India is a country of 1. India has 29 states and 7 territories, with the populations of many states exceeding those of large countries. There are more than distinct ethnic groups in India who speak languages, of which 23 are considered official languages that are spoken by more than a million native speakers. India also has one of the fastest growing economies in the world. Along with rapid globalization and technological transformations, however, have come health problems, such as obesity, hypertension, and type 2 diabetes.
A new report has highlighted the need for the world to look at more sustainable ways of feeding livestock, as half of all agricultural land is used for feed production. Titled 'The Feed Behind Our Food', the report highlights its significant impacts on environmental health and food security. This call for increased scrutiny comes at a time when animal feed production is projected to grow exponentially to meet future demand. Already, nearly half of global agricultural land is used for livestock feed production and more than a fifth of wild caught fish is fed to animals.
Algae are being used to develop new technology to clean up waste. The ALG-AD project could potentially result in a circular economy solution whereby excess waste nutrients produced from anaerobic digestion of food and farm waste are used to cultivate algal biomass for animal feed and other products of value. Sharing big data from satellite imagery and other Earth observations across Asia, the Middle East and east Africa is key to sustainability.
Food supplies can be unreliable.
Diet dreams are splashed across magazine covers and blare from the TV, offering tips and tricks, that will, readers and viewers are promised, make weight loss easy and fast. Diet books making similar claims can be found at the top of the best-seller list without fail, every January. But where does this obsession with losing weight to reach some kind of idealized body type come from?
How long have gurus and doctors alike made millions from the West's preoccupation with the "d" word, and. Holy chickens: Did Medieval religious rules drive domestic chicken evolution? Chickens were domesticated from Asian jungle fowl around 6, years ago. Since domestication they have acquired a number of traits that are valuable to humans, including those concerning appearance, reduced aggression and faster egg-laying, although it is not known when and why these traits evolved.

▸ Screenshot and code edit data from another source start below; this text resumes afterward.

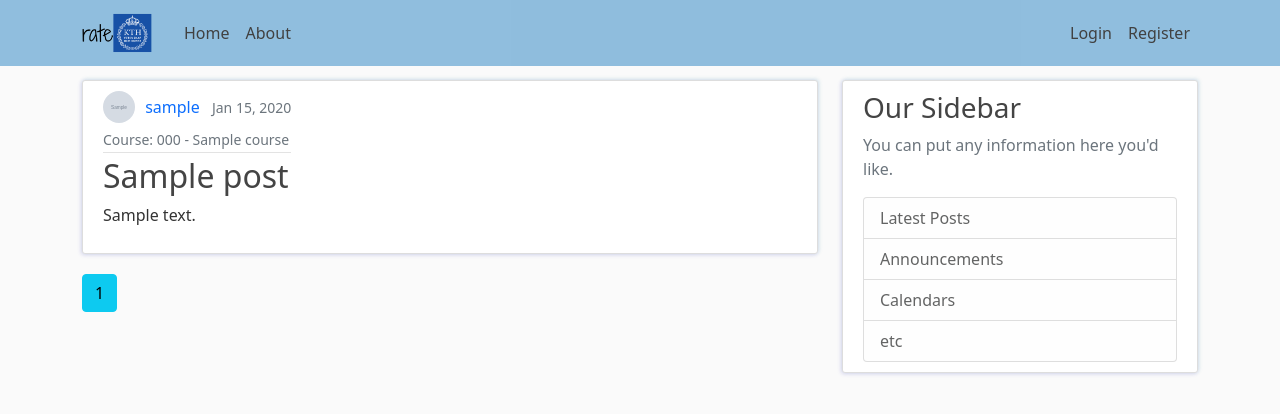
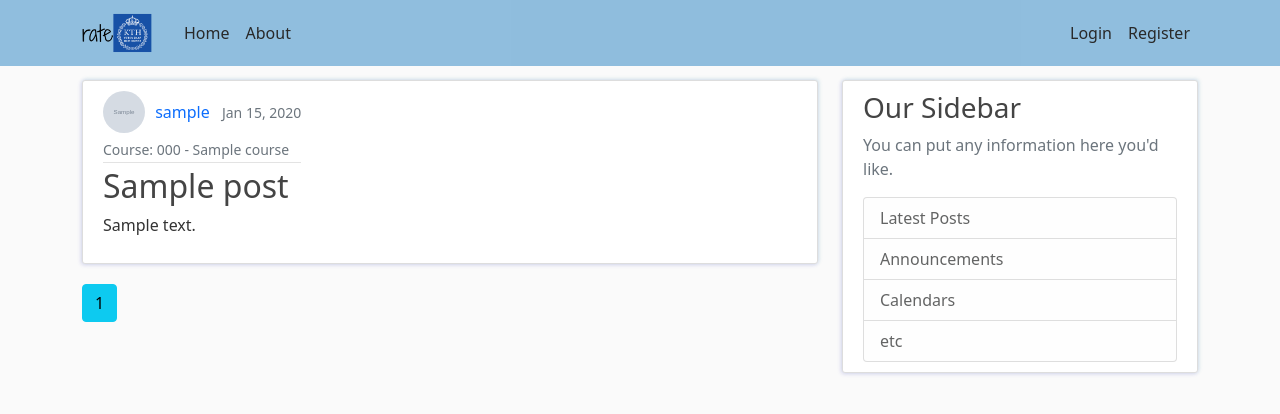
Before and after one commit to hi-aryan/social-network, a Flask app: page / in a window 1280 px wide. Shown: the top 414 px of the page. Run offline with Flask 3, Linux system fonts and the light colour scheme; tables that the repository leaves empty hold one stand-in row (values such as "Sample post"); grey boxes marked "Sample" are stand-in pictures.

Commit message:
some random stuff

```diff
--- a/flasknetwork/models.py
+++ b/flasknetwork/models.py
@@ -54,7 +54,7 @@ class User(db.Model, UserMixin): # the *table* name is 'user' by default, not 'U
         return User.query.get(user_id)
 
     def __repr__(self):
-        return f"User properties: ('{self.username}', '{self.email}', '{self.image_file}', '{self.email_verified}', program ID: '{self.program_id}')"
+        return f"User properties: (ID: '{self.id}', '{self.username}', '{self.email}', '{self.image_file}', '{self.email_verified}', program ID: '{self.program_id}')"
 
 
 class Post(db.Model):
--- a/flasknetwork/static/css/main.css
+++ b/flasknetwork/static/css/main.css
@@ -13,11 +13,11 @@ h1, h2, h3, h4, h5, h6 {
 }
 
 .site-header .navbar-nav .nav-link {
-  color: #414141;
+  color: #292929;
 }
 
 .site-header .navbar-nav .nav-link:hover {
-  color: #000000;
+  color: #266296;
 }
 
 .site-header .navbar-nav .nav-link.active {
@@ -54,8 +54,8 @@ a.article-title:hover {
 }
 
 .article-img {
-  height: 32px;
-  width: 32px;
+  height: 42px;
+  width: 42px;
   margin-right: 6px;
   margin-bottom: 4px;
   vertical-align: middle;
```
Also changed, not shown: usefulSHELL.md (+6 -0 lines), flasknetwork/static/profile_pics/default2manSMALL.png (added), flasknetwork/static/profile_pics/default2wmnSMALL.png (added), flasknetwork/static/profile_pics/default3man.png (added), flasknetwork/static/profile_pics/default3wmn.png (added), flasknetwork/static/profile_pics/e0d3bc964b8e4c97.png (deleted), instance/site.db, 1 other file.
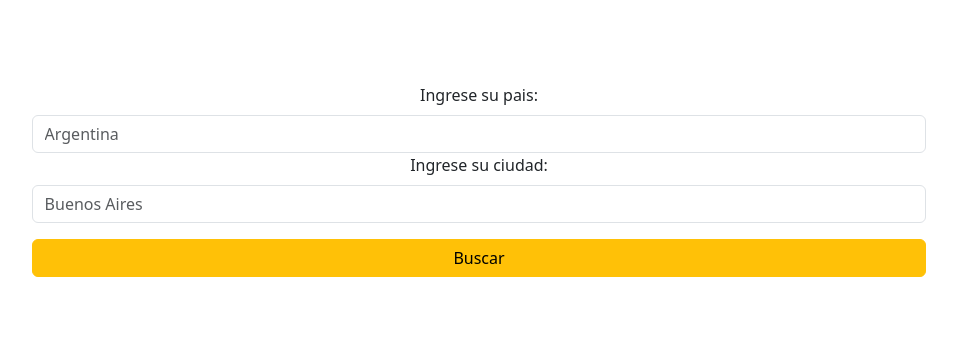
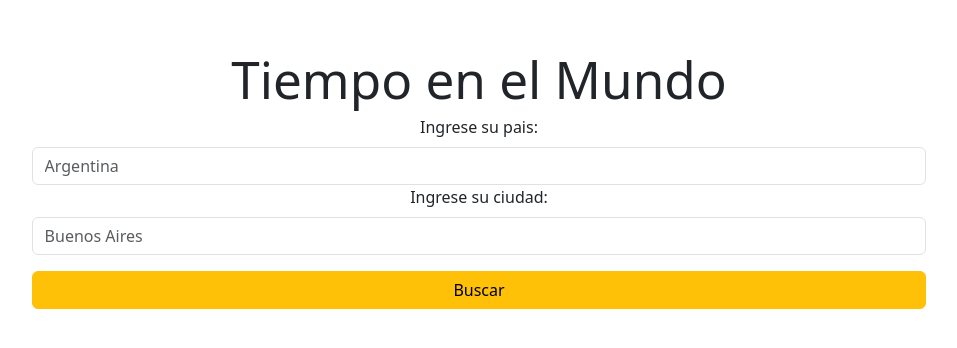
Before and after one commit to maxivega0/ejercicioReact13, a React (Vite) app: page / in a window 1280 px wide. Shown: the part 204-552 px from the top of the page, without its empty margins (161-1118 px from the left). Built offline with nearby package versions, Linux system fonts and the light colour scheme.

Commit message:
cambios en el readme

```diff
--- a/src/components/Formulario.jsx
+++ b/src/components/Formulario.jsx
@@ -39,6 +39,7 @@ const Formulario = () => {
   return (
     <div>
       <Container>
+        <h1>Tiempo en el Mundo</h1>
         <Form onSubmit={handleSubmit}>
           <Form.Group className="mb-3 row" controlId="ubicacion">
             <Form.Label>Ingrese su pais:</Form.Label>
```
Also changed, not shown: 1 other file (tests, documents, lock files or other folders).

Now, an international team of scientists has combined DNA data from archaeological chicken bones with statistical modeling to pinpoint when these traits started to increase in frequency in Europe.
Red meat, TMAO, and your heart - Harvard Health
The ancient Greeks may have liberally indulged in wine, but that's not the only alcoholic beverage they imbibed, according to a new study that describes the discovery of two potential Bronze Age breweries. The "stout" discoveries mark what may be the oldest beer-making facilities in Greece and upend the notion that the region's ancient go-to drink was only wine, the researchers said.
One of the most famous Levantine exports of the 20th century was the Jaffa orange, and we have long associated the region with citrus. Today citrus orchards are a major component of the Mediterranean landscape and among the region's most important cultivated fruits.
Related Global Health Research Digest, Heart Disease and Stroke
Copyright 2019 - All Right Reserved